We can see new connections growing roots too, particularly around our two nations’ expanding presence in the South Pacific. New Zealand and the UK share the values of open, fair and transparent societies, as well as a mutual interest in a stable Pacific region – a part of the world facing huge disruption from climate change and a shift in Asia-Pacific geopolitics.

New Zealand is home to some of the world’s largest Pacific communities. Our most populous city, Auckland, is also one of the world’s most ethnically diverse cities, with 42 per cent of its population born outside New Zealand. Now, one in five New Zealanders – around one million people – have Māori or Pasifika (Pacific Islands) heritage, and this demographic trend is growing. Pasifika is part of our cultural DNA, as a people whose home is surrounded on all sides by the Pacific Ocean.

Migration trends over the last 20 years have brought many new communities to New Zealand who do not share ancestry, or necessarily look to the UK for long-term mutual relationships. In this context, the British Council’s work aims to help people from the UK and New Zealand better understand each other so that we can work together to address global challenges. This has been our role over the past seven decades in New Zealand: creating space for the sharing of knowledge, the exchange of ideas, and the free discussion of issues.

It’s work that continues in this edition of Crossing Points, where we look at the multi-dimensional relationship between New Zealand, the Pacific and the UK, the political and historical ties, and the way relationships of trust have been – and continue to be – shaped between our nations.

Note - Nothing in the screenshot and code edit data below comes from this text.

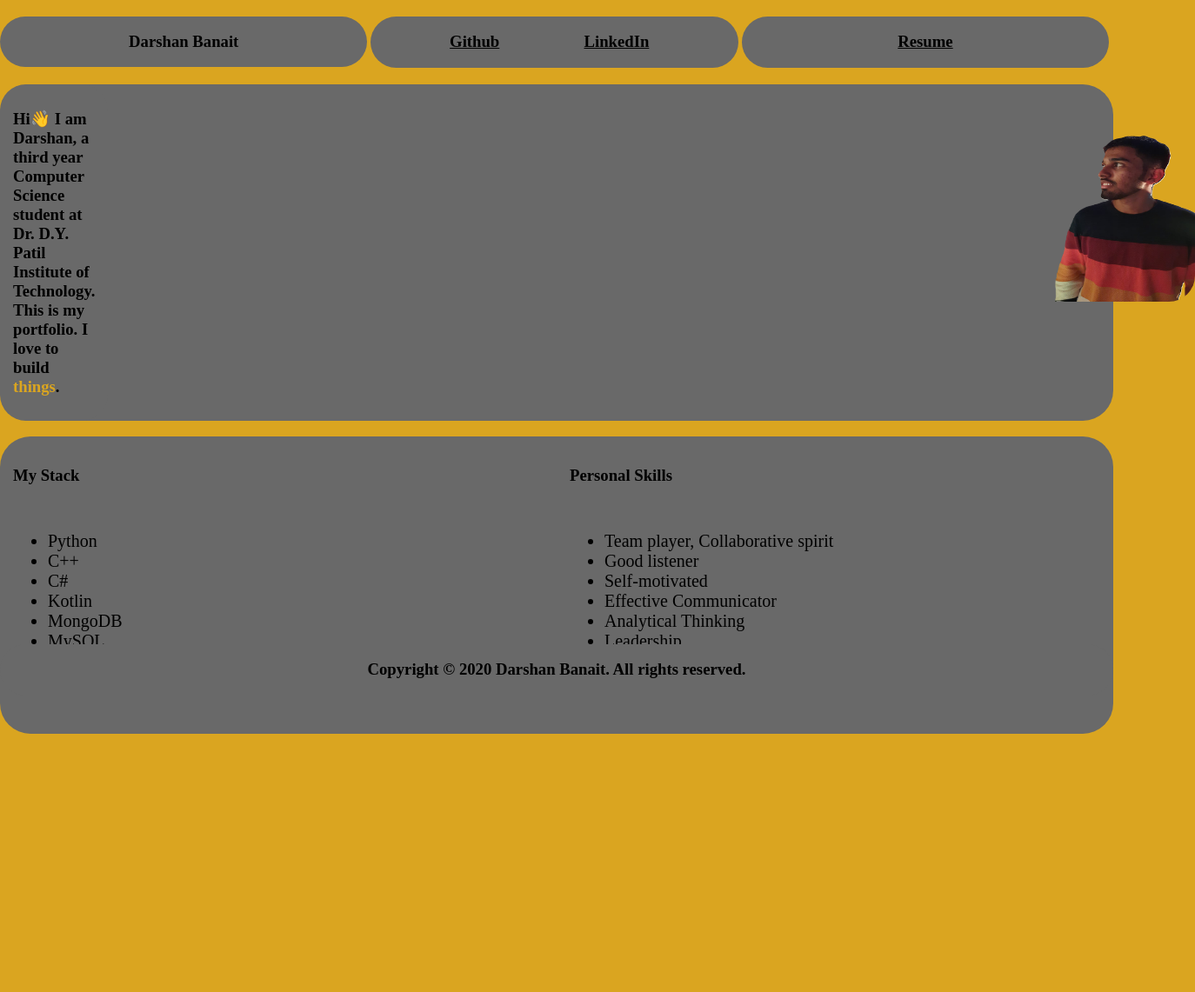
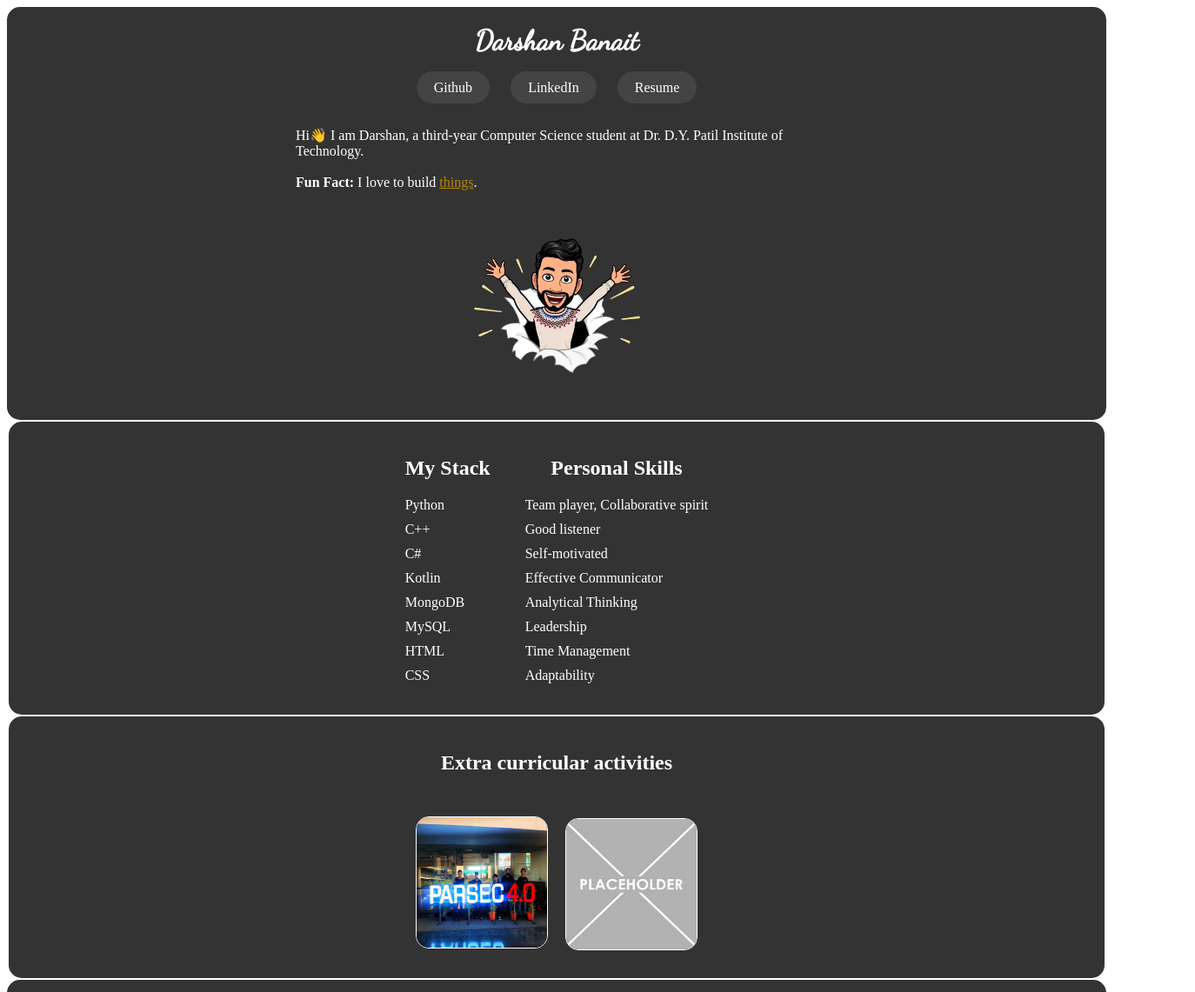
Before and after one commit to DarshanBanait/Portfolio, a plain HTML site: page index.html in a window 1280 px wide. Shown: the top 1141 px of the page at 87% size, 1374 px wide, since content can reach past the window. Before the commit the page ends 862 px from the top, so only its background shows below. Drawn offline with Linux system fonts and the light colour scheme.

Commit message:
changed the css to make it look better and added some content to the index.html

```diff
--- a/index.html
+++ b/index.html
@@ -4,41 +4,34 @@
   <meta charset="UTF-8">
   <meta name="viewport" content="width=device-width, initial-scale=1.0">
   <link rel="stylesheet" href="style.css">
+  <link rel="stylesheet" href="https://fonts.googleapis.com/css2?family=Dancing+Script&display=swap" />
   <title>Portfolio</title>
 </head>
 <body>
   <header class="head">
-    <h3 class="name">Darshan Banait</h3>
-    <h3 class="link">
+    <h1 class="name">Darshan Banait</h1>
+    <nav class="links">
       <ul>
         <li><a href="https://github.com/DarshanBanait">Github</a></li>
         <li><a href="https://www.linkedin.com/in/darshan-banait-a86772228/">LinkedIn</a></li>
+        <li><a href="RESUME.pdf">Resume</a></li>
       </ul>
-    </h3>
-    <div class="resume">
-      <h3><a href="RESUME.pdf">Resume</a></h3>
+    </nav>
+
+    <div class="about-me">
+      <p>
+        Hi👋 I am Darshan, a third-year Computer Science student at Dr. D.Y. Patil Institute of Technology.<br><br><span>Fun Fact: </span>I love to build <a href="https://github.com/DarshanBanait?tab=repositories">things</a>.
+      </p>
     </div>
-
-    <article class="middle">
-      <div class="about">
-        <h3>
-          Hi👋 I am Darshan, a third year Computer Science student at Dr. D.Y. Patil Institute of Technology.
-
-          This is my portfolio. I love to build <span> <a href="https://github.com/DarshanBanait?tab=repositories">things</a></span>.
-        </h3>
+    <div class="profile-pic">
+      <img src="images/profile.png" alt="profile pic">
     </div>
-      <div class="pic">
-        <img src="noBG.png" alt="profile pic">
-      </div>
-    </article>
   </header>
 
-
-<article class="last">
-<div class="last-1">
-  <h3>My Stack</h3>
-  <br>
-  <ul class="stack-list">
+  <section class="skills">
+    <div class="stack">
+      <h2>My Stack</h2>
+      <ul>
         <li>Python</li>
         <li>C++</li>
         <li>C#</li>
@@ -47,14 +40,11 @@
         <li>MySQL</li>
         <li>HTML</li>
         <li>CSS</li>
-
       </ul>
-  <br>
     </div>
-<div class="last-2">
-  <h3>Personal Skills</h3>
-  <br>
-  <ul class="personal-skills">
+    <div class="personal-skills">
+      <h2>Personal Skills</h2>
+      <ul>
         <li>Team player, Collaborative spirit</li>
         <li>Good listener</li>
         <li>Self-motivated</li>
@@ -63,16 +53,23 @@
         <li>Leadership</li>
         <li>Time Management</li>
         <li>Adaptability</li>
+      </ul>
+    </div>
+  </section>
 
-  </ul>
+  <div class="hacks">
+    <h2>Extra curricular activities</h2><br>
+    <div class ="images">
+      <a href="https://devfolio.co/projects/safestreet-387c"><img src="images/parsec.jpg" alt="Devhack 4.0"></a>
+
+      <img src="images/placeholder.jpg" alt="no image yet">
     </div>
 
 
-</article>
+    </div>
 
   <footer class="foot">
-  <h3>Copyright © 2020 Darshan Banait. All rights reserved.</h3>
-
-
+    <p>Copyright © 2024 Darshan Banait. All rights reserved.</p>
+  </footer>
 </body>
 </html>
--- a/style.css
+++ b/style.css
@@ -1,166 +1,146 @@
-body{
-    background-color: goldenrod;
-    max-width:2000px;
-    margin: 0 0 0 0;
-}
+.head {
+    background-color: #333;
+    color: #fff;
+    text-align: center;
+    padding: 20px 0;
+    border-radius: 15px;
+  }
+
+  .head h1 {
+    font-family: 'Dancing Script', cursive;
+  }
+
+  .name {
+    margin: 0;
+  }
+
+  .links {
+    display: flex;
+    justify-content: center;
+    margin-top: 10px;
+  }
+
+  .links ul {
+    padding: 0;
+    list-style-type: none;
+  }
+
+  .links ul li {
+    display: inline;
+    margin: 0 10px;
+  }
 
 
-.head .name{
-    width: 33%;
-    padding: 18px;
-    display: inline-block;
-    background-color: dimgray;
-    border-radius: 35px;
-    text-align: center;
-    box-sizing: border-box;
+  .links ul li a {
+    color: #fff;
+    text-decoration: none;
+    background-color: #444;
+    padding: 10px 20px;
+    border-radius: 20px;
 
-}
-
-.head .link {
-    width: 33%;
-    display: inline-block;
-
-    background-color: dimgray;
-    border-radius: 35px;
-    padding-right: 30px;
-    box-sizing: border-box;
-
-
-
-}
-
-.head .link ul{
-    list-style-type: none;
-
-
-}
-
-.head .link li{
-    display: inline-block;
-    width: 45%;
-    text-align: center;
-
-}
-
-.head .link a{
-    color: black;
-
-}
-
-.head .resume{
-    width: 33%;
-    display: inline-block;
-    text-align: center;
-    background-color: dimgray;
-    border-radius: 35px;
-    box-sizing: border-box;
-
-}
-
-.head .resume a{
-    color: black;
-    text-align: center;
-    display: inline-block;
-}
-
-.head .resume .pdf-icon {
-    height:25px;
-    width: 25px;
-    display: inline-block;
-}
-
-.middle {
-    display: flex;
-    background-color: dimgray;
-    border-radius: 35px;
   }
 
-  .about {
-    width: 40%;
-    background-color: dimgray;
-    border-radius: 30px;
-    padding: 10px 15px;
-    margin: 0;
+  .links ul li a:hover {
+    color: goldenrod;
+  }
+
+  .about-me {
+    max-width: 600px;
+    margin: 20px auto;
+    padding: 0 20px;
     text-align: left;
   }
 
-  .pic {
-    width: 30%;
+  .about-me span{
+    color:rgb(255, 255, 255);
+    font-weight: bold;
 
-    padding-left: 1000px; /* Adjust this value as needed */
   }
 
-  .pic img {
-    width: 100%;
-    height: 250px;
-    width:250px;
-    border-radius: 30px;
-  }
-.about span a{
-    text-decoration: none;
-    color: #daa520;
+.about-me a{
+    color:darkgoldenrod
 }
 
-.head .link a:hover{
+  .about-me a:hover {
+    color: #f4a1a1;
+  }
+
+  .profile-pic {
+    margin: 20px auto;
+  }
+
+  .profile-pic img {
+    border-radius: 30%;
+    max-width: 200px;
+  }
+
+  .skills {
+    display: flex;
+    justify-content: center;
+    background-color: #333;
+    margin: 2px;
+    border-radius: 15px;
+    padding: 20px 0;
+    color:#fff
+  }
+
+  .stack,
+  .personal-skills {
+    margin: 0 20px;
+  }
+
+  .stack ul,
+  .personal-skills ul {
+    padding: 0;
+    list-style-type: none;
+  }
+
+  .stack h2,
+  .personal-skills h2 {
+    text-align: center;
+  }
+
+  .stack li,
+  .personal-skills li {
+    margin-bottom: 10px;
+  }
+
+  .hacks {
+    background-color: #333;
+    padding: 20px;
+    border-radius: 15px;
+    margin: 2px
+  }
+
+  .hacks .images{
+    display: flex;
+    justify-content: center;
+    align-items: center;
+    flex-wrap: wrap;
+  }
+
+  .hacks .images img{
+    height:150px;
+    width: 150px;
+    margin: 10px;
+    border: 1px solid #fff;
+    border-radius: 15px;
+
+  }
+
+
+  .hacks h2{
+    color: #fff;
+    text-align: center;
+  }
+
+  .foot {
+    background-color: #333;
+    border-radius: 15px;
+    color: #fff;
+    text-align: center;
+    padding: 10px 0;
     position: relative;
-    top: -6px;
-    color: goldenrod
-}
-
-.head .resume a:hover{
-    position: relative;
-    top: -6px;
-    color: goldenrod
-}
-
-.last{
-    max-width: 2000px;
-    display: flex;
-    background-color: dimgray;
-    border-radius: 35px;
-    margin: 18px 0px 18px 0px;
-}
-
-.last-1{
-
-    padding: 15px 15px;
-    display: inline-block;
-    width: 50%;
-
-}
-.last-2{
-    padding: 15px 15px;
-    display: inline-block;
-    width: 50%;
-
-}
-
-.last-1 .stack-list {
-    display: flex;
-    flex-direction: column;
-}
-
-.last-2 .personal-skills {
-    display: flex;
-    flex-direction: column;
-
-}
-
-.last li{
-    font-size: 20px;
-}
-
-.last h3{
-    text-align: left;
-}
-
-.foot{
-    position: fixed;
     bottom: 0;
-    width:100%;
-    background-color: dimgray;
-    border-radius: 35px;
-    text-align: center;
-    margin-top:80px
-
-}
+    width: 100%;
+  }
```
Also changed, not shown: images/parsec.jpg (added), images/placeholder.jpg (added), images/profile.png (added), noBG.png (deleted). Lines whose indentation alone changed are shown as unchanged.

Shared values of social equality, diversity, inclusion, transparent governance and environmental sustainability are hugely valuable in a changing world. But they can’t be taken for granted. No country can stand alone: we are only as strong as the relationships we make beyond our borders. At this time it is especially important that we take stock of those relationships and build strong and lasting connections for the future.